Israeli Education Minister Naftali Bennett said Wednesday the idea of a Palestinian state was over after Donald Trump’s election as US president, calling for an end to what has been the basis of years of negotiations.
“Trump’s victory is an opportunity for Israel to immediately retract the notion of a Palestinian state in the center of the country, which would hurt our security and just cause,” Bennett, who heads the hardline Jewish Home party, said in an apparent reference to the occupied West Bank.
“This is the position of the president-elect … The era of a Palestinian state is over.”
Justice Minister Ayelet Shaked, also of Jewish Home, called on Trump to follow through on his promise to move the US embassy from Tel Aviv to Jerusalem, in a break with the consistent policy of successive administrations, Republican as well as Democrat.
Deputy Foreign Minister Tzipi Hotovely, from Prime Minister Benjamin Netanyahu’s right-wing Likud party, also called for the embassy to be moved, as did Jerusalem Mayor Nir Barkat.
There was no immediate reaction from Netanyahu himself.
The prime minister caused controversy when he ruled out a Palestinian state ahead of a 2015 general election, but later backtracked and has since expressed support for the two-state solution.
The status of Jerusalem is one of the most difficult issues in the Israeli-Palestinian conflict.
The Palestinians see east Jerusalem as the capital of their future state, while the Israelis call the entire city their eternal indivisible capital.
Trump has pledged to recognize Jerusalem as Israel’s capital.
US traditional stance on Israel
Zvi Bar’el, an Israeli Middle Eastern affairs analyst for Haaretz Newspaper, wrote in a column piece that “Congress always has been and always will be with us, the Pentagon needs us, and American Jewry will ensure our welfare.”
His views are echoed by The Israeli Project, a US-based pro-Israel lobby group, who previously told Reuters that the “traditional” stance of Washington standing by Tel Aviv will “continue.”
“We enjoy and appreciate the strong bipartisan support we get,” said Lior Weintraub, vice-president of The Israel Project, and a former chief of staff at the Israeli embassy in Washington, DC.

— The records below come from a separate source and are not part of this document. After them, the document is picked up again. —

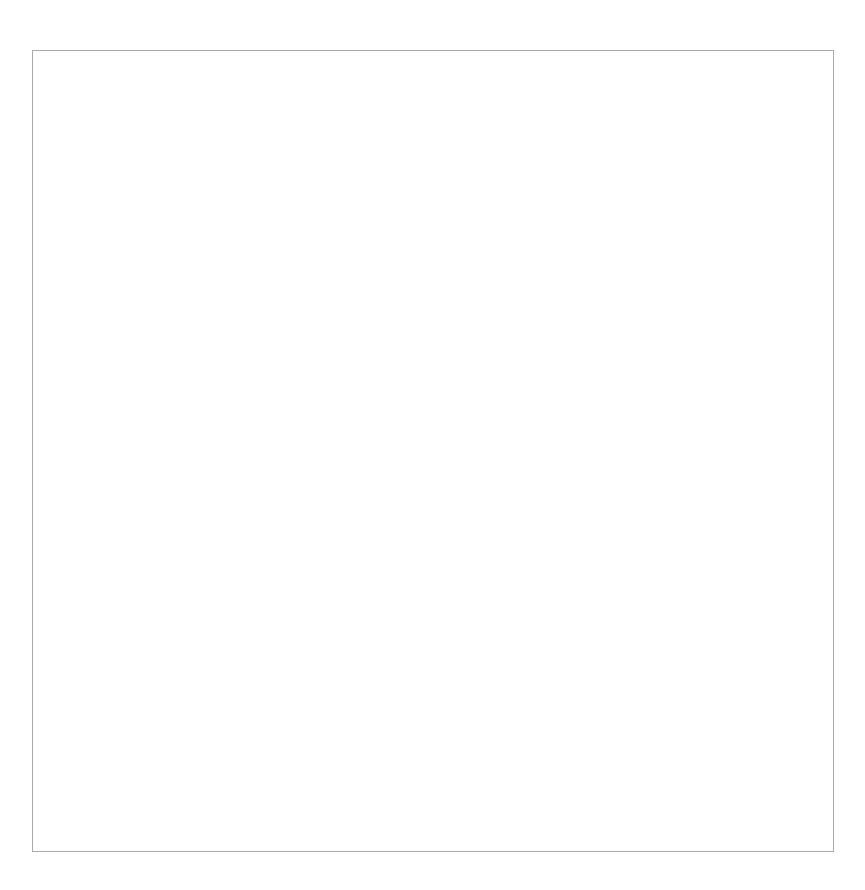
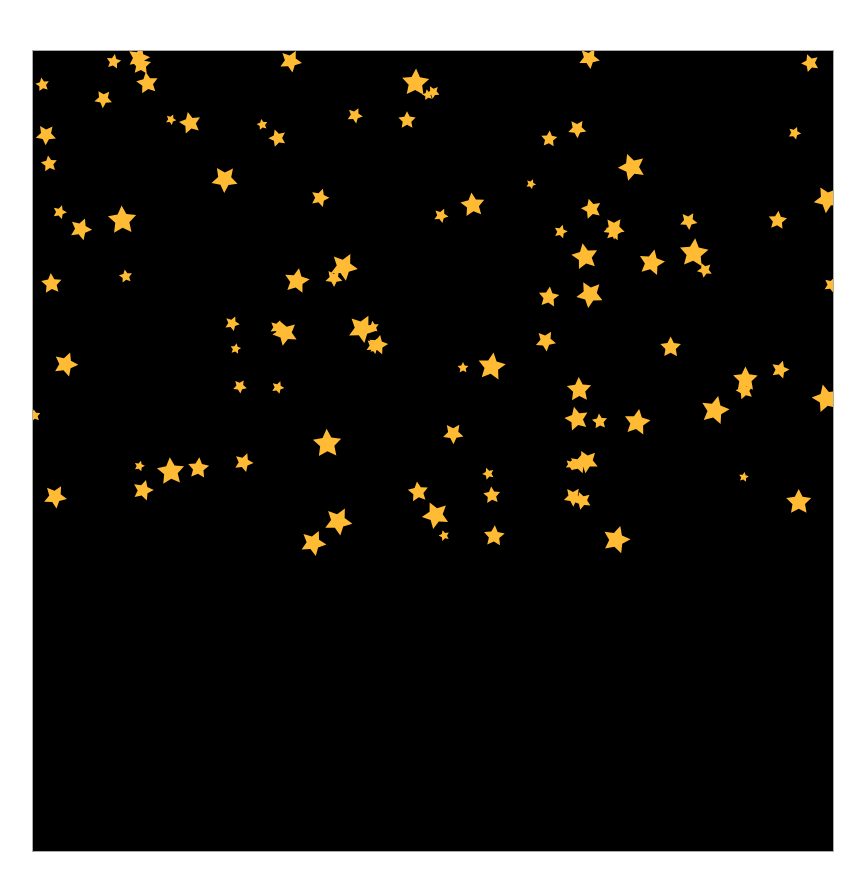
Before and after one commit to aaabinbin/CountDownCanvas, a plain HTML site: page canvas/star/star.html in a window 1280 px wide. Shown: the whole page, without its empty margins (207-1072 px from the left). Drawn offline with Linux system fonts and the light colour scheme.

Commit message:
添加夜空

```diff
--- a/canvas/star/star.html
+++ b/canvas/star/star.html
@@ -15,11 +15,50 @@
     canvas.width = 800
     canvas.height = 800
     var context = canvas.getContext('2d')
+
+    /* 黑夜 */
+    context.fillStyle = 'black'
+    context.fillRect(0, 0, canvas.width, canvas.height)
+    // context.lineWidth = 20
+    // context.lineJoin = 'miter' // miter 默认 bevel 折接 round 圆弧
+    // context.miterLimit = 10 // miter 的最大长度 默认是 10，意味着一个斜面的长度不应该超过线条宽度的 10 倍
+    for (var i = 0; i < 100; i++) {
+      var r = Math.random() * 10 + 5
+      var x = Math.random() * canvas.width
+      var y = Math.random() * (canvas.height - 300)
+      var a = Math.random() * 360
+      drawStar(context, x, y, r, a)
+    }
+  }
+
+  function drawStar (cxt, x, y, r, rot) {
+    cxt.save()
+
+    cxt.translate(x, y)
+    cxt.rotate(rot / 180 * Math.PI)
+    cxt.scale(r, r)
+
+    starPath(cxt)
+
+    cxt.fillStyle = '#fb3'
+    // cxt.strokeStyle = '#fd5'
+    // cxt.lineWidth = 3
+    // cxt.lineJoin = 'round'
+
+    cxt.fill()
+    // cxt.stroke()
+
+    cxt.restore()
+  }
+
+  // 绘制一个标准的五角星
+  function starPath (cxt) {
+    cxt.beginPath()
     for (var i = 0; i < 5; i++) {
-      context.lineTo(Math.cos((18 + i * 72) / 180 * Math.PI) * 300 + 400, Math.cos((18 + i * 72) / 180 * Math.PI) * 300 + 200) // 一度为1π
+      cxt.lineTo(Math.cos((18 + i * 72) / 180 * Math.PI), -Math.sin((18 + i * 72) / 180 * Math.PI)) // 一度为1π
+      cxt.lineTo(Math.cos((54 + i * 72) / 180 * Math.PI) / 2, -Math.sin((54 + i * 72) / 180 * Math.PI) / 2)
     }
-    context.beginPath()
-    context.closePath()
+    cxt.closePath()
   }
 </script>
 </html>
```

“We believe either president will continue the tradition of the many presidents from both sides of the aisle of fostering the alliance on every front, from security to culture.”